Content starts

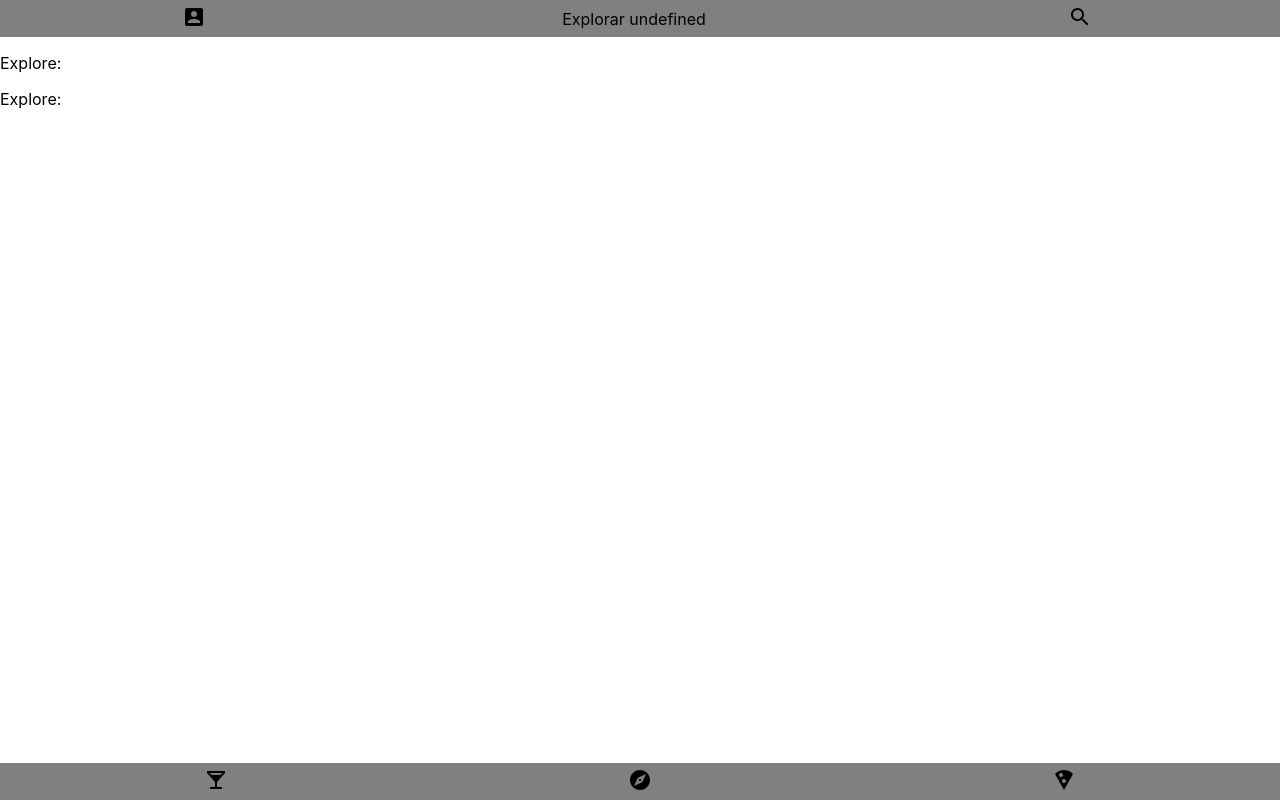
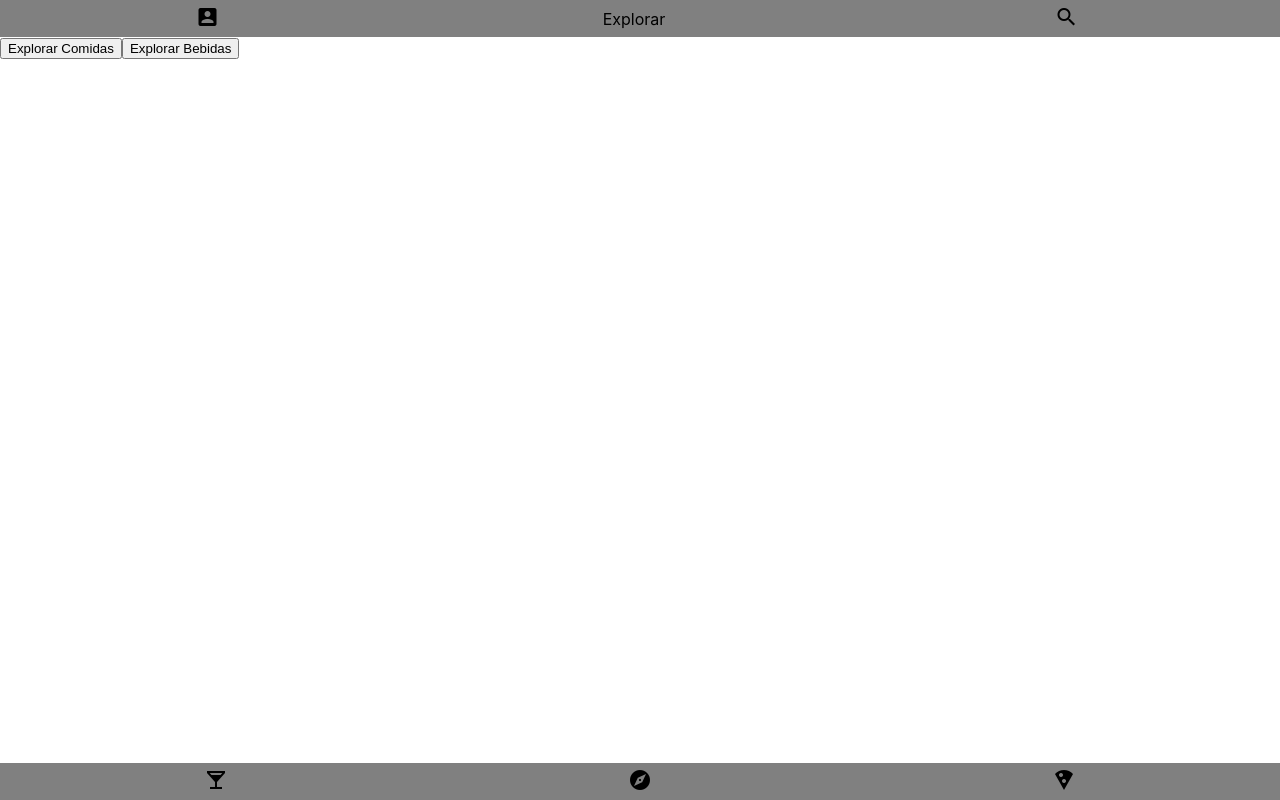
Before and after one commit to tryber/sd-02-block19-recipes-app-4, a React (Create React App) app: page /explorar in a window 1280 px wide. Built offline with nearby package versions, Linux system fonts and the light colour scheme.

Commit message:
inital page explore

```diff
--- /dev/null
+++ b/src/pages/Explore/components/BtnExplore.js
@@ -0,0 +1,19 @@
+import React, { useContext, useEffect } from 'react';
+import { useHistory } from 'react-router-dom';
+
+const BtnExplore = () => {
+  const history = useHistory();
+
+  const changeRoute = (route) => {
+    history.push(`/explorar/${route}`);
+  };
+
+  return (
+    <div>
+      <button onClick={()=> changeRoute('comidas')}>Explorar Comidas</button>
+      <button onClick={()=> changeRoute('bebidas')}>Explorar Bebidas</button>
+    </div>
+  );
+};
+
+export default BtnExplore;
--- a/src/pages/Explore/index.jsx
+++ b/src/pages/Explore/index.jsx
@@ -1,20 +1,24 @@
-import React, { useContext } from 'react';
+import React, { useContext, useEffect } from 'react';
 import { useParams } from 'react-router-dom';
 import RecipeAppContext from '../../context/Context';
 import Header from '../../components-global/Header';
+import BtnExplore from './components/BtnExplore';
 import Footer from '../../components-global/Footer';
 
 const Explore = () => {
-  const context = useContext(RecipeAppContext);
-  const { type, kindOfRecipe } = useParams();
 
-  console.log(context);
+  const { type } = useParams();
+
+  console.log(type)
+
+  const { results: [data, setData] } = useContext(RecipeAppContext);
+
+  useEffect(() => { setData('themealdb') }, []);
 
   return (
     <div>
-      <Header title={`Explorar ${type}`} hasSearchBar />
-      <p>Explore: {type}</p>
-      <p>Explore: {kindOfRecipe}</p>
+      <Header title={`Explorar`} hasSearchBar />
+      {!type && <BtnExplore />}
       <Footer />
     </div>
   );
```
Also changed, not shown: 1 other file (tests, documents, lock files or other folders).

Content ends

» **The task**
Read each line of the material, and wherever the word "const" turns up, copy that line.

» **Answer to the problem**
+const BtnExplore = () => {
+  const history = useHistory();
+  const changeRoute = (route) => {
 const Explore = () => {
-  const context = useContext(RecipeAppContext);
-  const { type, kindOfRecipe } = useParams();
+  const { type } = useParams();
+  const { results: [data, setData] } = useContext(RecipeAppContext);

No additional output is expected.